October 11, 2012

Fruitful Baking: Buttery Peach Brioche

Just about a year ago at this time, I was making my way to an old stone villa in Pistoia, 45 minutes outside of Florence.  I had made plans to meet a perfect stranger at the airport, and we would drive together to Il Salicone, sharing a room for the weekend, and more importantly, sharing meals and community together with 14 other people who were just about as obsessed with food as we were.

That was Plate to Page Tuscany, and the magic of a perfect blend of writing, food, photography and camaraderie linger still.  I have been lucky to meet fellow P2Pers for lunch in London; over bistecca in Umbria; in an East Village old school Italian joint in New York.

But it is in the digital world where we connect most often. From all parts of the globe, we share stories and recipes, deepening friendships first forged over the chopping of vegetables and the silent concentration of writing exercises.  As I read their blog posts, I’m reminded of how food unites us, making old memories fresh, simple ingredients special and the most elemental of dishes remarkable.
Jamie at Plate to Page Tuscany
My friend Jamie, one of P2P’s founders and an insatiable baker extraordinaire, recognises that communion of food. She, along with fellow food bloggers Lora the Cake Duchess and Lisa of Parsley, Sage, Dessert and Line Drives, recently launched Twelve Loaves, a monthly challenge to get home bakers in the kitchen and get the house filled with the ethereal smell of freshly baked bread. 
While I’m a wee bit behind in posting my response to their first challenge, it’s never too late to bake bread.  I hope you’ll join me in rolling up your sleeves and letting the flour fly.    
Buttery Peach Brioche
makes 1 loaf
with slight variations from Cook's Illustrated
Twelve Loaves’ first challenge asked bakers to bake a bread with summer fruit.  While summer fruit are long gone, this take on bread with fruit celebrates on the season’s most delicious treats: peaches.  I used homemade peach preserves to give a sunny twist to simple and delicious brioche.

One envelope dry active yeast 
½ cup milk (2% or whole), warm
c unbleached all-purpose flour
6 tbsp unsalted butter, cut into 6 pieces
3 tbsp sugar
1 tsp kosher salt
2 large eggs
¾ c peach jam, plus extra for brushing on top of the bread*
*any high quality preserve will work well with this bread

One 8½ x 4½ x 2½ loaf pan, greased

1. In a small bowl, whisk yeast into milk.  Slowly stir in 1 cup of flour. Cover with plastic wrap and set aside.

2. Pulse the butter, sugar, and salt at 1-second intervals in a food processor, scraping down sides, until the mixture is smooth. Add the eggs, one at a time, processing after each addition until fully incorporated. The mixture will have the consistency of curdled milk. 

3. Add remaining flour and yeast/flour mixture, pulsing at 1-second intervals until a soft, smooth dough is formed. At this stage, process continuously for 15 seconds more.

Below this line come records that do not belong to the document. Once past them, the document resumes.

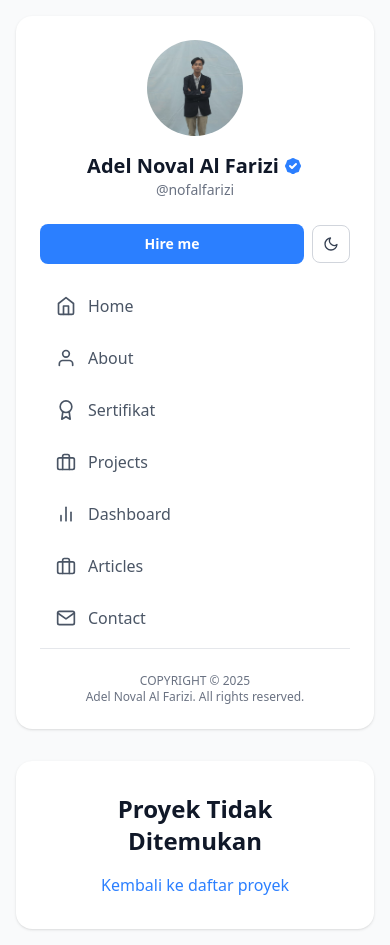
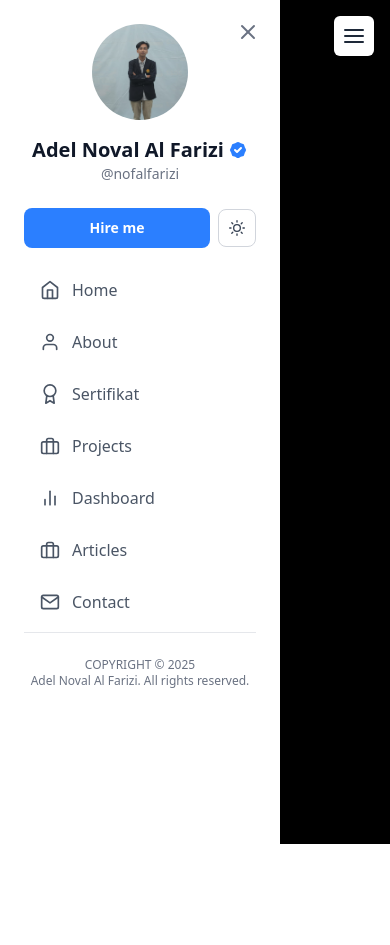
Before and after one commit to Biggze/Porto-react, a React (Vite) app: page /projects/1 in a window 390 px wide. Both pictures are taken after a click on the button "Open sidebar". After the commit the page ends 844 px from the top, so only its background shows below. Built offline with nearby package versions, Linux system fonts and the light colour scheme.

Commit message:
mobile tampilan

```diff
--- a/src/App.jsx
+++ b/src/App.jsx
@@ -2,6 +2,7 @@
 
 import React, { useState, useEffect } from 'react';
 import { BrowserRouter as Router, Routes, Route } from 'react-router-dom';
+import { Menu as MenuIcon } from 'react-feather'; // Impor ikon Menu
 
 // Impor komponen halaman dan sidebar
 import Sidebar from './pages/Sidebar.jsx';
@@ -16,8 +17,10 @@ import Dashboard from './pages/Dashboard.jsx';
 import Certificates from './pages/Certificates.jsx';
 
 export default function App() {
-const [theme, setTheme] = useState('light');
-  // useEffect untuk menerapkan kelas 'dark' pada elemen <html>
+  const [theme, setTheme] = useState('light');
+  // State untuk mengontrol visibilitas sidebar di mobile
+  const [isSidebarOpen, setSidebarOpen] = useState(false);
+
   useEffect(() => {
     const root = window.document.documentElement;
     if (theme === 'dark') {
@@ -30,23 +33,44 @@ const [theme, setTheme] = useState('light');
     }
   }, [theme]);
 
-  // Fungsi untuk mengganti tema
   const handleThemeToggle = () => {
     setTheme(prevTheme => (prevTheme === 'light' ? 'dark' : 'light'));
+  };
+
+  // Fungsi untuk menutup sidebar
+  const closeSidebar = () => {
+    setSidebarOpen(false);
   };
 
   return (
     <Router>
       <div className="bg-gray-50 dark:bg-gray-900 text-gray-800 dark:text-gray-300 min-h-screen">
         <div className="container mx-auto p-4 md:p-8">
-          {/* INI BAGIAN KUNCI UNTUK RESPONSIVE LAYOUT */}
+
+          {/* Tombol Hamburger untuk Mobile */}
+          <button
+            onClick={() => setSidebarOpen(true)}
+            className="lg:hidden fixed top-4 right-4 z-50 p-2 bg-white dark:bg-gray-800 rounded-md shadow-md"
+            aria-label="Open sidebar"
+          >
+            <MenuIcon size={24} />
+          </button>
+
+          {/* Overlay yang muncul saat sidebar terbuka di mobile */}
+          {isSidebarOpen && (
+            <div
+              onClick={closeSidebar}
+              className="lg:hidden fixed inset-0 bg-black bg-opacity-50 z-30"
+            ></div>
+          )}
+
           <div className="grid grid-cols-1 lg:grid-cols-12 gap-8 items-start">
-
             {/* Kolom untuk Sidebar */}
             <Sidebar
               theme={theme}
               onThemeToggle={handleThemeToggle}
-
+              isSidebarOpen={isSidebarOpen} // kirim state
+              onClose={closeSidebar}       // kirim fungsi close
             />
 
             {/* Kolom untuk Konten Utama */}
@@ -64,7 +88,6 @@ const [theme, setTheme] = useState('light');
                 <Route path="*" element={<Home />} /> {/* Fallback route */}
               </Routes>
             </main>
-
           </div>
         </div>
       </div>
--- a/src/pages/Sidebar.jsx
+++ b/src/pages/Sidebar.jsx
@@ -1,10 +1,12 @@
+// src/pages/Sidebar.jsx
+
 import React from 'react';
 import { Link, useLocation } from 'react-router-dom';
 import {
     Home as HomeIcon, User, Award, Briefcase, BarChart2,
-    MessageSquare, Mail, ArrowRight, Sun, Moon
+    MessageSquare, Mail, ArrowRight, Sun, Moon, X as XIcon // Impor Ikon X
 } from 'react-feather';
-import portfolioData from '../data/Data.js';// Pastikan path ini benar
+import portfolioData from '../data/Data.js'; // Pastikan path ini benar
 
 const NavItem = ({ icon, label, to, onClick }) => {
   const location = useLocation();
@@ -14,7 +16,7 @@ const NavItem = ({ icon, label, to, onClick }) => {
     <li>
       <Link
         to={to}
-        onClick={onClick}
+        onClick={onClick} // Menjalankan fungsi onClose saat item di-klik
         className={`flex items-center justify-between px-4 py-2.5 rounded-lg transition-colors duration-200 ${isActive ? 'bg-gray-100 dark:bg-gray-700 text-gray-900 dark:text-white font-semibold' : 'text-gray-600 dark:text-gray-400 hover:bg-gray-100 dark:hover:bg-gray-700 hover:text-gray-900 dark:hover:text-white'}`}
       >
         <div className="flex items-center space-x-3">
@@ -27,7 +29,8 @@ const NavItem = ({ icon, label, to, onClick }) => {
   );
 };
 
-const Sidebar = ({ theme, onThemeToggle, onClose }) => {
+// Terima props isSidebarOpen dan onClose dari App.js
+const Sidebar = ({ theme, onThemeToggle, isSidebarOpen, onClose }) => {
   const navItems = [
     { icon: <HomeIcon size={20} />, label: 'Home', to: '/' },
     { icon: <User size={20} />, label: 'About', to: '/about' },
@@ -38,9 +41,27 @@ const Sidebar = ({ theme, onThemeToggle, onClose }) => {
     { icon: <Mail size={20} />, label: 'Contact', to: '/contact' },
   ];
 
+  // Kelas CSS untuk mengatur transisi dan visibilitas
+  const sidebarClasses = `
+    fixed inset-y-0 left-0 z-40 w-[280px] h-full overflow-y-auto bg-white dark:bg-gray-800
+    transform transition-transform duration-300 ease-in-out
+    lg:sticky lg:top-8 lg:translate-x-0 lg:col-span-3 lg:self-start lg:h-auto lg:w-full lg:z-auto lg:inset-auto
+    ${isSidebarOpen ? 'translate-x-0' : '-translate-x-full'}
+  `;
+
   return (
-      <aside className="lg:col-span-3 lg:sticky top-8 self-start">
-            <div className="bg-white dark:bg-gray-800 dark:border dark:border-gray-700 p-6 rounded-2xl shadow-sm">
+    // Gunakan kelas yang sudah didefinisikan
+    <aside className={sidebarClasses}>
+      {/* Tombol Close di dalam sidebar, hanya muncul di mobile */}
+      <button
+        onClick={onClose}
+        className="lg:hidden absolute top-4 right-4 p-1 text-gray-500 hover:text-gray-800 dark:hover:text-white"
+        aria-label="Close sidebar"
+      >
+        <XIcon size={24} />
+      </button>
+
+      <div className="p-6">
         <div className="flex flex-col items-center text-center">
           <img className="w-24 h-24 rounded-full mb-4 object-cover" src="/img/me.jpg" alt={`Foto profil ${portfolioData.profile.name}`} />
           <h1 className="text-xl font-bold text-gray-900 dark:text-white flex items-center">{portfolioData.profile.name}<svg className="w-5 h-5 ml-1 text-blue-500" fill="currentColor" viewBox="0 0 20 20"><path fillRule="evenodd" d="M6.267 3.455a3.066 3.066 0 001.745-.723 3.066 3.066 0 013.976 0 3.066 3.066 0 001.745.723 3.066 3.066 0 012.812 2.812c.051.643.304 1.254.723 1.745a3.066 3.066 0 010 3.976 3.066 3.066 0 00-.723 1.745 3.066 3.066 0 01-2.812 2.812 3.066 3.066 0 00-1.745.723 3.066 3.066 0 01-3.976 0 3.066 3.066 0 00-1.745-.723 3.066 3.066 0 01-2.812-2.812 3.066 3.066 0 00-.723-1.745 3.066 3.066 0 010-3.976 3.066 3.066 0 00.723-1.745 3.066 3.066 0 012.812-2.812zm7.44 5.252a1 1 0 00-1.414-1.414L9 10.586 7.707 9.293a1 1 0 00-1.414 1.414l2 2a1 1 0 001.414 0l4-4z" clipRule="evenodd"></path></svg></h1>
@@ -52,7 +73,12 @@ const Sidebar = ({ theme, onThemeToggle, onClose }) => {
             {theme === 'light' ? <Sun size={16} /> : <Moon size={16} />}
           </button>
         </div>
-                <nav className="mt-5"><ul className="space-y-2">{navItems.map(item => <NavItem key={item.label} {...item} />)}</ul></nav>
+        <nav className="mt-5">
+          <ul className="space-y-2">
+            {/* Kirim props `onClose` ke setiap NavItem agar sidebar tertutup saat link di-klik */}
+            {navItems.map(item => <NavItem key={item.label} {...item} onClick={onClose} />)}
+          </ul>
+        </nav>
         <div className="mt-2 pt-6 border-t border-gray-200 dark:border-gray-700 text-center">
           <p className="text-xs text-gray-500">COPYRIGHT © 2025</p>
           <p className="text-xs text-gray-500">{portfolioData.profile.name}. All rights reserved.</p>
```
Lines whose indentation alone changed are shown as unchanged.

4. Turn the dough out onto a generously floured work surface.  It will be quite soft and sticky.  Knead until the dough is smooth and elastic.

5. Line the bottom of the loaf pan with greased parchment paper, and set aside.

6.  Press the dough into a 9-by-5-inch rectangle, with the short end facing you. Spread the jam evenly over the rectangle, being careful not to go to the edges of the dough. Fold each long side about 1 inch toward the center and press firmly to seal. Fold the top half of the dough toward the center. Fold the bottom half of the dough up past the seam; pinch seam to seal.

7.  Place the dough in the pan, seam side down, and flatten the dough with your hand so that it fills the pan evenly. Cover the pan with greased plastic wrap, and let the dough rise about  one inch above the pan rim.  Preheat the oven to 350˚F while the dough is rising.

8. Using a sharp knife, slash the dough down the center, leaving about 1 inch unslashed at either end. Bake until golden brown, about 40 minutes. Transfer pan to wire rack; let cool 5 minutes.

9.  Turn the loaf out of pan onto rack.  With a pastry brush, brush the top of the loaf with additional jam until glistening.   Let the bread cool to room temperature before serving.

Just enough of a sweet swirl to give brioche added flavour.  Try this bread to make delicious French toast